All too often, families are rushed around dinner time. A quick bite to eat here. A gobble down of food there. Speeding away from the kitchen table as fast as your feet can carry you. However, everyone should take a moment and look at how your family settles around the dinner table. Can you not make time for a little conversation to see how the day went?
“Civilized, respectful conversation doesn’t just happen; it has to be taught, practiced, and insisted upon,” says Thomas Lickona, author of How to Raise Kind Kids: And Get Respect, Gratitude, and a Happier Family in the Bargain (Penguin Books; 2018). “Three conversation manners to be sure to include: (1) don’t interrupt; (2) look at and listen to the person who is speaking; and (3) no put-downs.” Lickona also suggests to silently signal when you want something passed to you so to not interrupt someone speaking.

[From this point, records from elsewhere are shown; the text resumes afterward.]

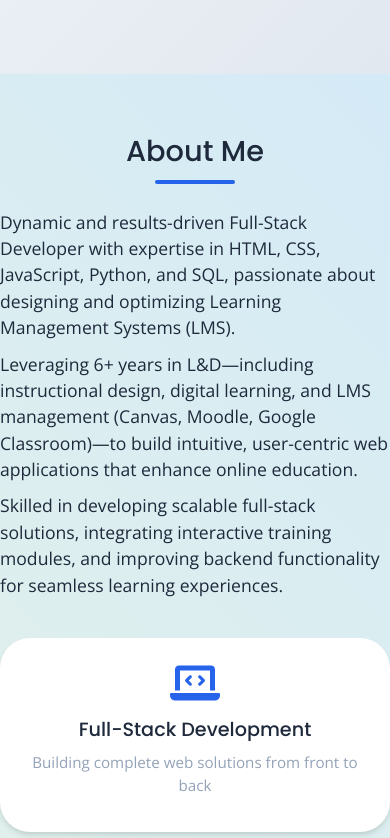
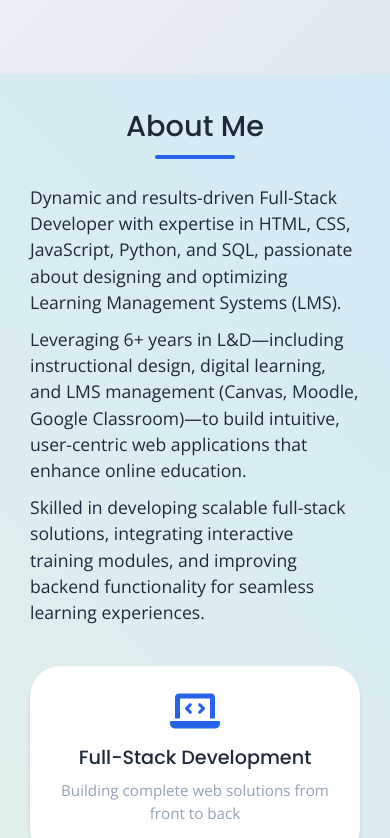
Before and after one commit to kotieno25/kotieno25.github.io, a plain HTML site: page index.html in a window 390 px wide. Shown: the part 770-1608 px from the top of the page. Drawn offline with nearby package versions, Linux system fonts and the light colour scheme.

Commit message:
8th update

```diff
--- a/styles.css
+++ b/styles.css
@@ -82,6 +82,17 @@ img {
 .section {
     padding: 80px 0;
 }
+
+.section {
+    padding: 80px 40px;
+    box-sizing: border-box;
+  }
+
+  .section-container {
+    max-width: 1200px;
+    margin: 0 auto;
+    padding: 20px;
+  }
 
 .section-title {
     text-align: center;
@@ -237,7 +248,7 @@ img {
 /* Hero Section */
 .hero {
     min-height: 100vh;
-    display: flex;
+    display: grid;
     align-items: center;
     padding-top: 80px;
     background: linear-gradient(135deg, #f8fafc 0%, #e2e8f0 100%);
@@ -356,13 +367,13 @@ img {
 
 /* About Section */
 .about-content {
-    display: flex;
+    display: grid;
     gap: 50px;
     align-items: center;
 }
 
 .about-text {
-    flex: 1;
+    grid: 1;
 }
 
 .about-text p {
@@ -1116,3 +1127,12 @@ img {
         max-width: 100%;
     }
 }
+
+@media (max-width: 768px) {
+    .section {
+      padding: 20px 15px;
+    }
+    .section-container {
+      padding: 15px;
+    }
+  }
```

With Thanksgiving around the bend, you may need to brush up your kid’s table manners or get them started before you sit down for the big meal. Start teaching manners at age 2, Emily Post says, and remember to make it fun for the best results. Here are Post’s top table manners for kids from Emily Post’s Table Manners for Kids.
1. Come to the table with clean hands
2. Put your napkin in your lap first.
3. Start eating when everyone else does — or when given the OK to start.
4. Stay seated and sit up straight
5. Keep elbows (and other body parts!) off the table while eating.
6. Chew with your mouth closed and don’t talk until you’ve swallowed.
7. Don’t make bad comments about the food.
8. Say, “Please pass the —” instead of reaching.
9. Chat with everyone at the table, but don’t interrupt.
10. Don’t make rude noises like burping and slurping.
11. Ask to be excused when finished.
12. Thank your host or whoever prepared the meal.
13. Clear your plate from the table and offer to help with the rest.